-Charles Spurgeon 

 “…we pray that our God will make you fit for what he’s called you to be, pray that he’ll fill your good ideas and acts of faith with his own energy so that it all amounts to something." 
2 Thessalonians 1:11 MSG

Unopened Envelope

The envelope sat in a pile of unopened mail for several days. 

I was busy and assumed from the return address it was the annual plea from a local theme park to bring my youth group there in the summer. It was only January so certainly there was no rush to open it. I had even considered removing that event from our calendar because the tickets were getting so expensive and the kids would also need money for lunch. Maybe we wouldn’t even go this year. So there was no need to open the envelope because I knew what was inside. Why take time to open something when I already knew what it said? 

Or did I? 

I opened the envelope. 

Surprise! "Congratulations, Kim Jackson, for registering your church group for a chance to win a FREE OUTING at Knight’s Action Park…. Your card was selected as the winner… You have won one free church youth group outing for up to 100 youth to include unlimited water attractions and miniature golf, plus lunch. Congratulations!” 

So…uh….it seems I didn't know what the envelope contained after all! 

I’ve kept that letter for 18 years because it reminds me of the Word of God. Yes, the Word of God, the Bible. I remembered the unopened envelope recently when my church began reading two chapters of Luke together each day. I joined in even though I’ve read that Gospel dozens of times. But guess what? As I read, I heard myself saying, “What? Since when has THAT been in the Bible?” 
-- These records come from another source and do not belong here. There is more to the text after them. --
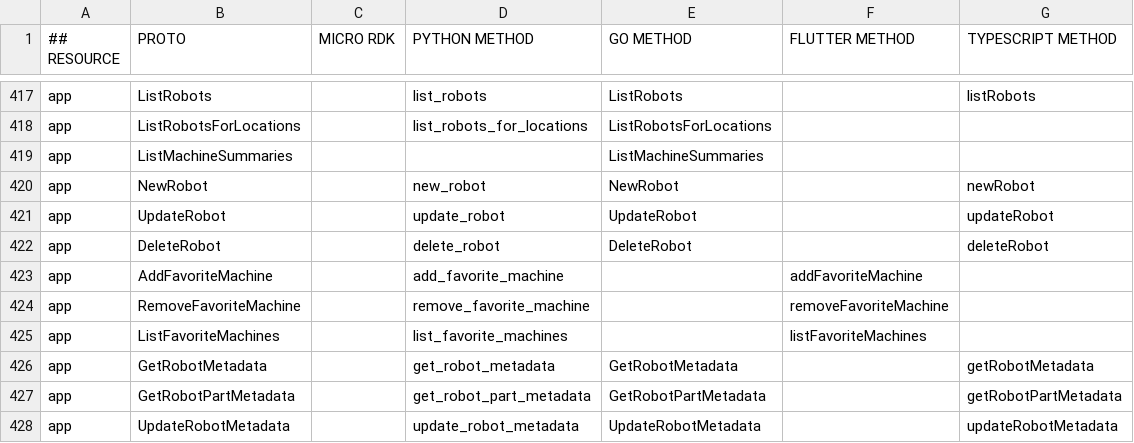
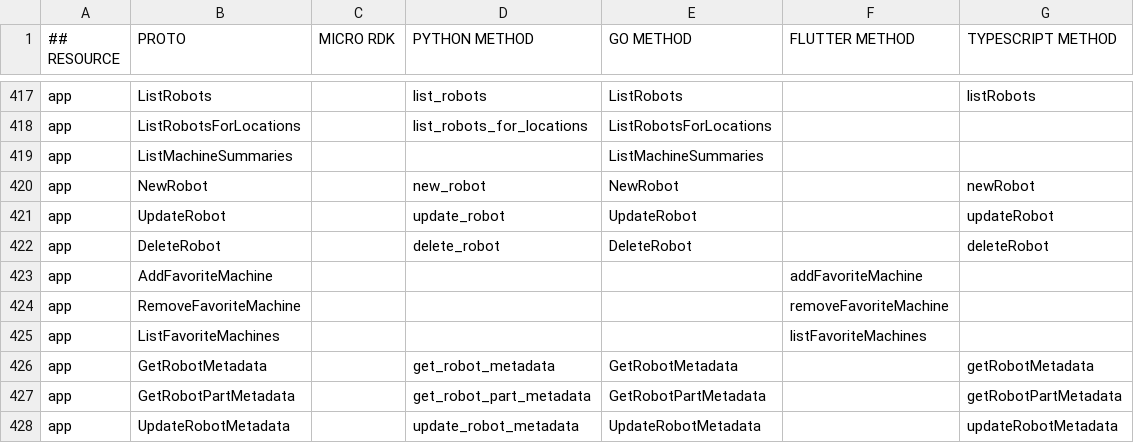
Before and after one commit to viamrobotics/docs, a CSV file: .github/workflows/sdk_protos_map.csv, drawn as a sheet; only a part is shown, gaps mark what is left out.

```diff
--- a/.github/workflows/sdk_protos_map.csv
+++ b/.github/workflows/sdk_protos_map.csv
@@ -422,5 +422,5 @@ app,UpdateRobot,,update_robot,UpdateRobot,,updateRobot
 app,DeleteRobot,,delete_robot,DeleteRobot,,deleteRobot
-app,AddFavoriteMachine,,add_favorite_machine,,addFavoriteMachine,
-app,RemoveFavoriteMachine,,remove_favorite_machine,,removeFavoriteMachine,
-app,ListFavoriteMachines,,list_favorite_machines,,listFavoriteMachines,
+app,AddFavoriteMachine,,,,addFavoriteMachine,
+app,RemoveFavoriteMachine,,,,removeFavoriteMachine,
+app,ListFavoriteMachines,,,,listFavoriteMachines,
 app,GetRobotMetadata,,get_robot_metadata,GetRobotMetadata,,getRobotMetadata
```
Also changed, not shown: 3 other files.
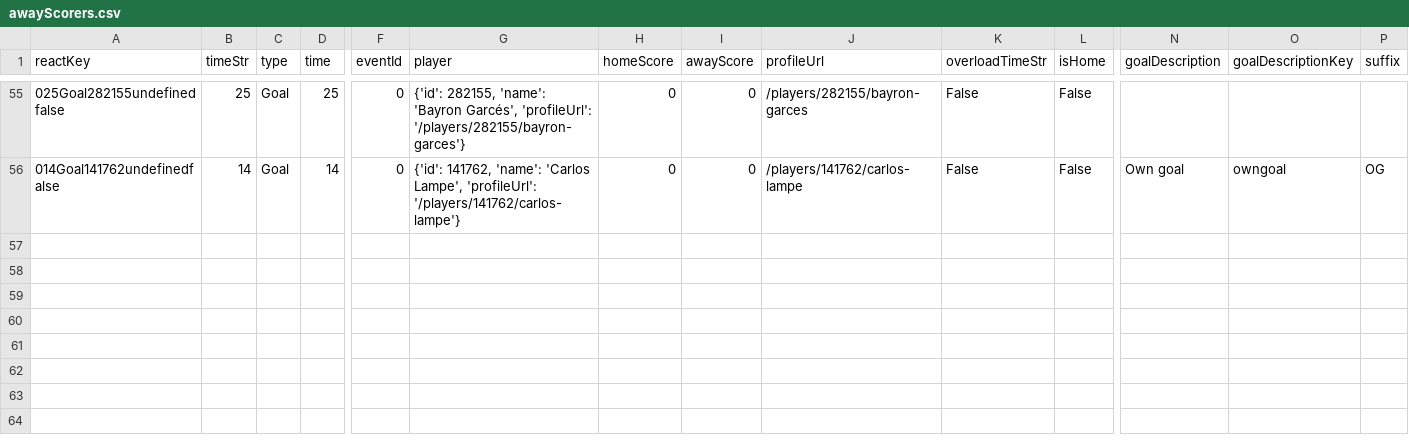
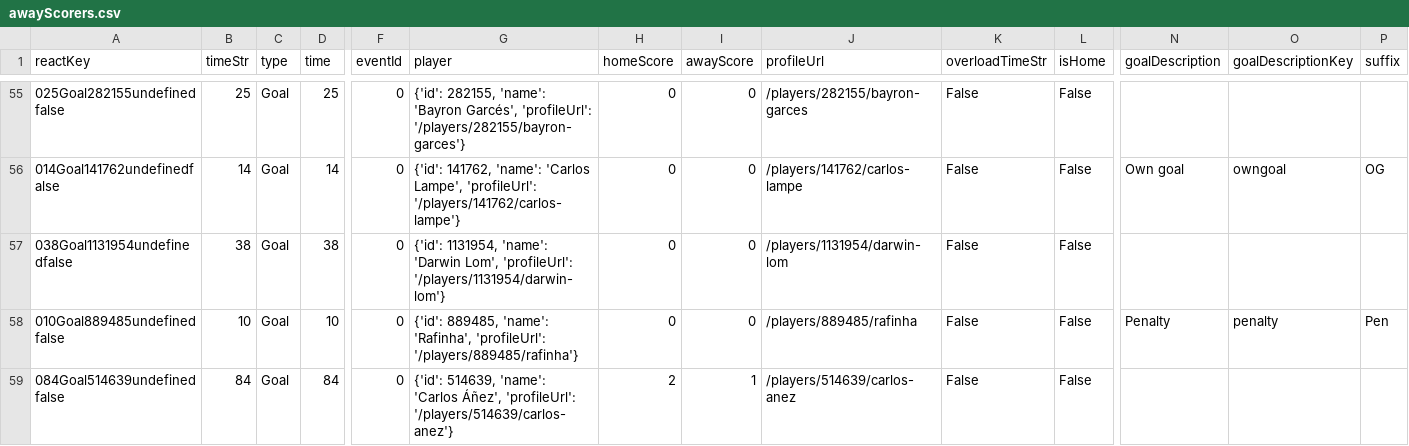
Before and after one commit to bolaxel/fut-bol, a CSV file: goals/csv/awayScorers.csv, drawn as a sheet; only a part is shown, gaps mark what is left out; rows hold the shown columns only; the diff names each change by its address in the sheet, - before the commit and + after, or states it on an @@ line.

Commit message:
oriente guabira round 7

```diff
--- a/goals/csv/awayScorers.csv
+++ b/goals/csv/awayScorers.csv
+row 57: 038Goal1131954undefinedfalse | 38 | Goal | 38 | 0 | {'id': 1131954, 'name': 'Darwin Lom', 'profileUrl': '/players/1131954/darwin-lom'} | 0 | 0 | /players/1131954/darwin-lom | False | False
+row 58: 010Goal889485undefinedfalse | 10 | Goal | 10 | 0 | {'id': 889485, 'name': 'Rafinha', 'profileUrl': '/players/889485/rafinha'} | 0 | 0 | /players/889485/rafinha | False | False | Penalty | penalty | Pen
+row 59: 084Goal514639undefinedfalse | 84 | Goal | 84 | 0 | {'id': 514639, 'name': 'Carlos Áñez', 'profileUrl': '/players/514639/carlos-anez'} | 2 | 1 | /players/514639/carlos-anez | False | False
```
Also changed, not shown: goals/csv/homeScorers.csv, matchStats/csv/fotmob_match_stats.csv, 4 other files.
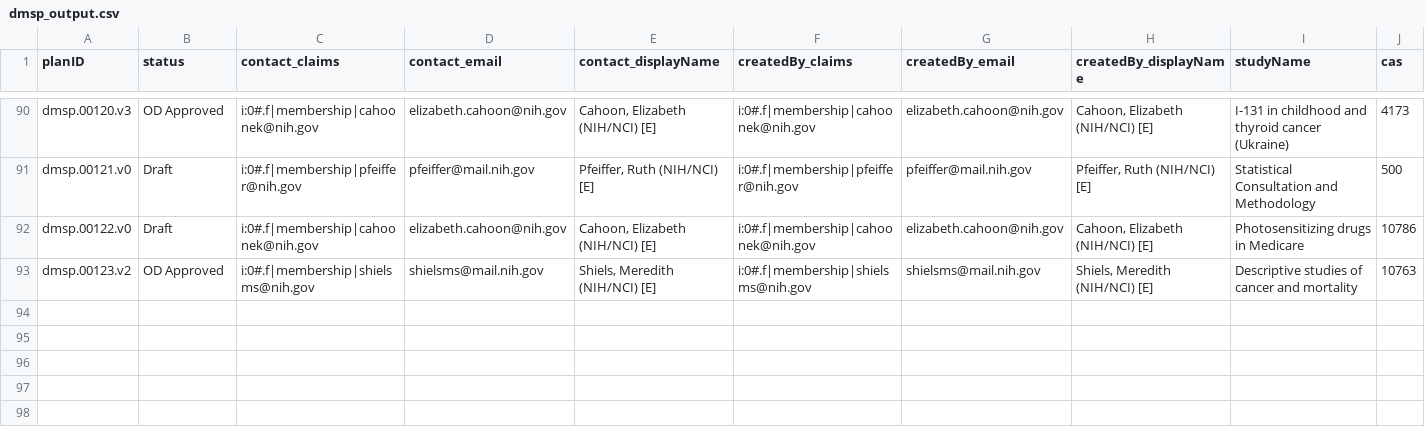
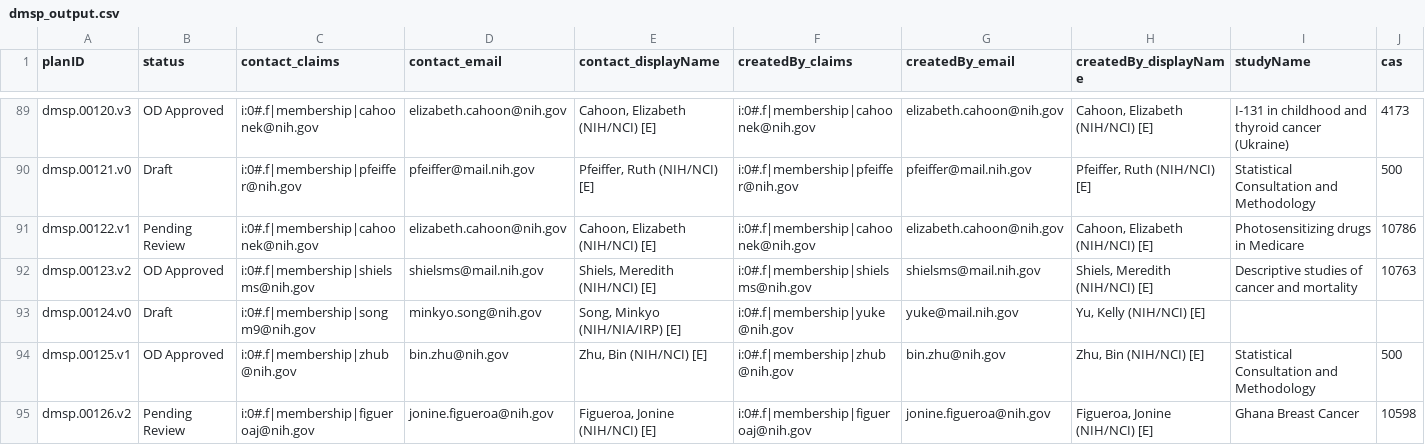
Before and after one commit to episphere/dataplatform, a CSV file: imports/dmsp_output.csv, drawn as a sheet; only a part is shown, gaps mark what is left out; addresses are those after the commit; rows hold the shown columns only; the diff covers the shown part only; the diff names each change by its address in the sheet, - before the commit and + after, or states it on an @@ line.

Commit message:
Update dmsp_output.csv

```diff
--- a/imports/dmsp_output.csv
+++ b/imports/dmsp_output.csv
-A91 (planID): dmsp.00122.v0
+A91 (planID): dmsp.00122.v1
-B91 (status): Draft
+B91 (status): Pending Review
+row 93: dmsp.00124.v0 | Draft | i:0#.f|membership|songm9@nih.gov | minkyo.song@nih.gov | Song, Minkyo (NIH/NIA/IRP) [E] | i:0#.f|membership|yuke@nih.gov | yuke@mail.nih.gov | Yu, Kelly (NIH/NCI) [E]
+row 94: dmsp.00125.v1 | OD Approved | i:0#.f|membership|zhub@nih.gov | bin.zhu@nih.gov | Zhu, Bin (NIH/NCI) [E] | i:0#.f|membership|zhub@nih.gov | bin.zhu@nih.gov | Zhu, Bin (NIH/NCI) [E] | Statistical Consultation and Methodology | 500
+row 95: dmsp.00126.v2 | Pending Review | i:0#.f|membership|figueroaj@nih.gov | jonine.figueroa@nih.gov | Figueroa, Jonine (NIH/NCI) [E] | i:0#.f|membership|figueroaj@nih.gov | jonine.figueroa@nih.gov | Figueroa, Jonine (NIH/NCI) [E] | Ghana Breast Cancer | 10598
```
Also changed, not shown: 5 added rows, 1 removed row and 11 edited cells elsewhere in this file.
Hmmm…so I just thought I knew….and made assumptions….but when I opened God’s Word there were wonderful surprises awaiting me. 

Oh God, may this be my constant prayer: "Open my eyes that I may see wonderful things in your Word" (Psalm 119:18 LV).
Each week I write a BOG (Brag On God) post. My prayer is that my words will invite you to brag on God, too. And together we'll make God smile.